Nonetheless, investor sentiment continued to be restrained ahead of a three day visit to the US by the European Union's trade commissioner, with some observers seeing room for heightened tensions.
In remarks to Bloomberg, Heather Conley, at the Center for Strategic and International Studies in Washington, said: "It just feels like we are now entering what I call the transatlantic trade and tariff tantrum. This is going to be a pretty intense period, I fear."
As of 1228 GMT, the benchmark Stoxx 600 was up by 0.10% to 418.80, alongside an advance of 0.08% for the German Dax to 13,461.78.
Also boosting the German equity benchmark was stronger-than-expected data out of China showing a 16.3% year-on-year rise in imports for last month (consensus: 9.6%), alongside a 7.6% increase in exports (consensus: 3.2%).
Out on the periphery however it was a different story, with Spain's Ibex 35 dipping 0.35% and trading at 9,510.7, although the FTSE Mibtel and the Cac-40 had since turned up.
To take note of perhaps, there was some negative 'market chatter' to be heard regarding the recent sharp run-up in share prices around the globe.
Investors were still waiting for the latest quarterly results from one of America's largest lenders, Citi.

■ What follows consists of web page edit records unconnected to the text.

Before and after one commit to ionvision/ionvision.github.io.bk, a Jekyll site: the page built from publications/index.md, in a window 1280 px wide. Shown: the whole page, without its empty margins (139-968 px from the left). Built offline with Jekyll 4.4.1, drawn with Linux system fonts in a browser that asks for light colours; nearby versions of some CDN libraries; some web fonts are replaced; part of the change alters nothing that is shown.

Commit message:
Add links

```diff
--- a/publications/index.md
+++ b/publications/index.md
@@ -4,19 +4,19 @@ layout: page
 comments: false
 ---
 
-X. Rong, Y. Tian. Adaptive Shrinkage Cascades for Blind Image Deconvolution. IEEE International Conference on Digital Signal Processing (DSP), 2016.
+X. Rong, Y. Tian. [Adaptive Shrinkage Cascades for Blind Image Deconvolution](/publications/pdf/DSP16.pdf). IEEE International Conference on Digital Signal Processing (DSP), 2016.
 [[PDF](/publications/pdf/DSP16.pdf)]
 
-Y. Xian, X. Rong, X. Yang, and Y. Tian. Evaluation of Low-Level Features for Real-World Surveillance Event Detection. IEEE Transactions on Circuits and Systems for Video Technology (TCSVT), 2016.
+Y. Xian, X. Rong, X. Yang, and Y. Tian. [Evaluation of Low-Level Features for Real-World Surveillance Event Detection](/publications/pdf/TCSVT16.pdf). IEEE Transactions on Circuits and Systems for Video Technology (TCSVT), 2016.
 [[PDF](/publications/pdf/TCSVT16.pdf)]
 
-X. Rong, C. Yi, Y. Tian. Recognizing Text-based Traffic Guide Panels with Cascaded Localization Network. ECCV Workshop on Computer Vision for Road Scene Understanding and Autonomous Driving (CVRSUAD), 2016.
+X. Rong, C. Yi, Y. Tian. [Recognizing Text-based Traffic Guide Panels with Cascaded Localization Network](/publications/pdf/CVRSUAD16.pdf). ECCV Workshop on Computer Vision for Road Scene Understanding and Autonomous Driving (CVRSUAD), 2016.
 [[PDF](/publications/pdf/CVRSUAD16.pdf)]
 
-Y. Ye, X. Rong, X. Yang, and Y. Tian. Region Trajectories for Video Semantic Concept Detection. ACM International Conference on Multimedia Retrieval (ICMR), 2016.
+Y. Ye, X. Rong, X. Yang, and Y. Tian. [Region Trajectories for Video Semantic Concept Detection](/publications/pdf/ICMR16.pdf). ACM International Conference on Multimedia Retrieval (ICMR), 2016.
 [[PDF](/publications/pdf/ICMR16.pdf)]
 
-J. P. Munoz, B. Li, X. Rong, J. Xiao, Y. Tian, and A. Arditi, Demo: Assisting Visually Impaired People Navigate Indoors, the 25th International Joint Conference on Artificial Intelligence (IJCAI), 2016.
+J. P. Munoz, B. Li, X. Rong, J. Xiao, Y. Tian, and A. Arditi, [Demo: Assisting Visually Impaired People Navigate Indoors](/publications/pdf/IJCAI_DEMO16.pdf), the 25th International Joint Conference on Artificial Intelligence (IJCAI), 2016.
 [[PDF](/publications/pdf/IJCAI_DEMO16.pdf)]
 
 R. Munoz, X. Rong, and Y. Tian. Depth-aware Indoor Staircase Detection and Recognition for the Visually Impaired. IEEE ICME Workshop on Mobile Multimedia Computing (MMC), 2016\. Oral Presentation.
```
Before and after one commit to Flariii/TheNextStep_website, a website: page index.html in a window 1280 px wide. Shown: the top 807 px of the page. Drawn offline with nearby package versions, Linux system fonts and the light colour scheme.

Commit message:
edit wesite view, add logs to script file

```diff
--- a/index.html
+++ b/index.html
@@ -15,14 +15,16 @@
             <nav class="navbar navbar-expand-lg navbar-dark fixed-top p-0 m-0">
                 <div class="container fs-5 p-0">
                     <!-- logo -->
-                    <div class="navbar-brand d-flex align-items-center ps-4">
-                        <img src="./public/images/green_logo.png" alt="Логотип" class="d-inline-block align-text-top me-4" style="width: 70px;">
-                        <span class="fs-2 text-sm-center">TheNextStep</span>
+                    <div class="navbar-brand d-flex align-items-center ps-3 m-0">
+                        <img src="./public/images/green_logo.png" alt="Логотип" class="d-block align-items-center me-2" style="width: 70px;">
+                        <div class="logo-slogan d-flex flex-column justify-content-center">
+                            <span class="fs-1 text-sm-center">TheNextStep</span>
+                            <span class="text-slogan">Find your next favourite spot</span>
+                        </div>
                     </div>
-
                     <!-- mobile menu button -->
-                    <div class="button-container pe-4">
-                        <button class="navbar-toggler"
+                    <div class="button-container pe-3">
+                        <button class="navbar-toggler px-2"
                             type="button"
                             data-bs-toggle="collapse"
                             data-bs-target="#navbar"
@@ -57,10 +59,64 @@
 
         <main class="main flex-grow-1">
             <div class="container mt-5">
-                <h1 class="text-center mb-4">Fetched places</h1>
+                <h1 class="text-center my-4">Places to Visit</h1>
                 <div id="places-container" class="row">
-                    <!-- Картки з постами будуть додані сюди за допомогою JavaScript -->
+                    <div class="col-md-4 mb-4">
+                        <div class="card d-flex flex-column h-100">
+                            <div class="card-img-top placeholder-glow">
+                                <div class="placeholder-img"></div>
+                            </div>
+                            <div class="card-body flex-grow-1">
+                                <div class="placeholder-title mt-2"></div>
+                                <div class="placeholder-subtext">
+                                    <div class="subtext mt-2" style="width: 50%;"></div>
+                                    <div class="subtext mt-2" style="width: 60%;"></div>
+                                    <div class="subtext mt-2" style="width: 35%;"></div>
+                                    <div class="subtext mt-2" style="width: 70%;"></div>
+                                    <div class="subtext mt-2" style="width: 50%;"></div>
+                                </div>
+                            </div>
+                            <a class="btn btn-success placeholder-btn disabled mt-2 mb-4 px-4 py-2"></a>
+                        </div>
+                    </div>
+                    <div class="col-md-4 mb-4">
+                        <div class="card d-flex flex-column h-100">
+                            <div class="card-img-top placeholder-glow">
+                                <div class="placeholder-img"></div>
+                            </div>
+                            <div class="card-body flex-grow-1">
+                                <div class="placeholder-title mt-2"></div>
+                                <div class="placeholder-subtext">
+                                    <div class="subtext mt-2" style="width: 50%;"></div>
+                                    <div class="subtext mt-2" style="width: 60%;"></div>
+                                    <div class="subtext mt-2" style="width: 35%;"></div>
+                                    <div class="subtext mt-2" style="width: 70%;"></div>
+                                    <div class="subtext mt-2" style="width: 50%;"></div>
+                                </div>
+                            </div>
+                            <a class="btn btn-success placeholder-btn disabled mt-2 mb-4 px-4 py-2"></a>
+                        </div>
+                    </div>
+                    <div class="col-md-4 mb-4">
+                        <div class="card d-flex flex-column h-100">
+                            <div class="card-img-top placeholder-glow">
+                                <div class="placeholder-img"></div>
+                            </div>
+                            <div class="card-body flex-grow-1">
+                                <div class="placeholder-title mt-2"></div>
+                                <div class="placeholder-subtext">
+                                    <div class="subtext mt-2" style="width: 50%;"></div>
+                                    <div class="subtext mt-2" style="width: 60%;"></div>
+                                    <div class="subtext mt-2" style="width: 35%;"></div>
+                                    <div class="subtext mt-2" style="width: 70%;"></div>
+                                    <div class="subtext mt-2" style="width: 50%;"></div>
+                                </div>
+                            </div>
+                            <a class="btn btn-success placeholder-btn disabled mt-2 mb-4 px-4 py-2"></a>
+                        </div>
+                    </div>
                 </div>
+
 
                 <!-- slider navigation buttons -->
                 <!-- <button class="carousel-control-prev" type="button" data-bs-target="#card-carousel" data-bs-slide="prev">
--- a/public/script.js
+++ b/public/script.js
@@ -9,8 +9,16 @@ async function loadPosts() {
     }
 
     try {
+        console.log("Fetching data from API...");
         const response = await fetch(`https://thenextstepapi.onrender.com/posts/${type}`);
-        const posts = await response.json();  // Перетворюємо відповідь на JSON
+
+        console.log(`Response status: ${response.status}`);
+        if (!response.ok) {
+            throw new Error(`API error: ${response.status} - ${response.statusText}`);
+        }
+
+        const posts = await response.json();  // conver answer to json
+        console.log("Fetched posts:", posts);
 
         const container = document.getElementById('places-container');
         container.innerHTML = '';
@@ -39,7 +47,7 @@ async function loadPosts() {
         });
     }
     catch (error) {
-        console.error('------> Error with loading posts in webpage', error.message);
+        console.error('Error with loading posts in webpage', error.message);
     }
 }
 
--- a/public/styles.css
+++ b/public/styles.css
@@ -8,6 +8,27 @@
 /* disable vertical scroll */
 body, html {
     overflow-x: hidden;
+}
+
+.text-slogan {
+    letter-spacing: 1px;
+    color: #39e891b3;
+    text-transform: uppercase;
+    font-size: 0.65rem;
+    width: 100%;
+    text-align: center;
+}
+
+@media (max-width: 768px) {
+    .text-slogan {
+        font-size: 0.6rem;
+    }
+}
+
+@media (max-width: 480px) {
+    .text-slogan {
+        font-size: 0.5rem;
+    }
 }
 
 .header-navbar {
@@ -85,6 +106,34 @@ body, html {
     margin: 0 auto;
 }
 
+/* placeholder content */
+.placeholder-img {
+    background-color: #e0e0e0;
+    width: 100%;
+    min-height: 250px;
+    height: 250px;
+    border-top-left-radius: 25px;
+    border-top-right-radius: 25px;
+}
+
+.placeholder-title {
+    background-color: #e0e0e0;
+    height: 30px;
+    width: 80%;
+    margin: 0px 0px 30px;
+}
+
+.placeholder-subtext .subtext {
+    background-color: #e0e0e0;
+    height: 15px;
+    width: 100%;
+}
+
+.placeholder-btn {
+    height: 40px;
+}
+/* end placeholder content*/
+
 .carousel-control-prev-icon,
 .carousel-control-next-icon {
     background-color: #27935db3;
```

Aluminium maker Norsk Hydro was one of the best performers on the Stoxx 600 following a price target upgrade out of analysts at Citi.
UK homebuilder Taylor Wimpey was also wanted following after guiding towards in-line full-year results thanks to the increased visibility in the wake of the latest elections.
Shares of chemicals maker Evonik were on the back foot after public sector foundation RAG let go of a 5.4% stake.
Ipsen shareholders meanwhile appeared unenthused by the French biotech's decision to name Steven Hildermann as its chief medical officer.
Pirelli blew a tire alongside after analysts at UBS cut their target for the shares from €6.2 to €5.5 and downgraded their recommendation from 'buy' to 'neutral'.
There were no first-tier economic data scheduled for release in the Eurozone on Tuesday.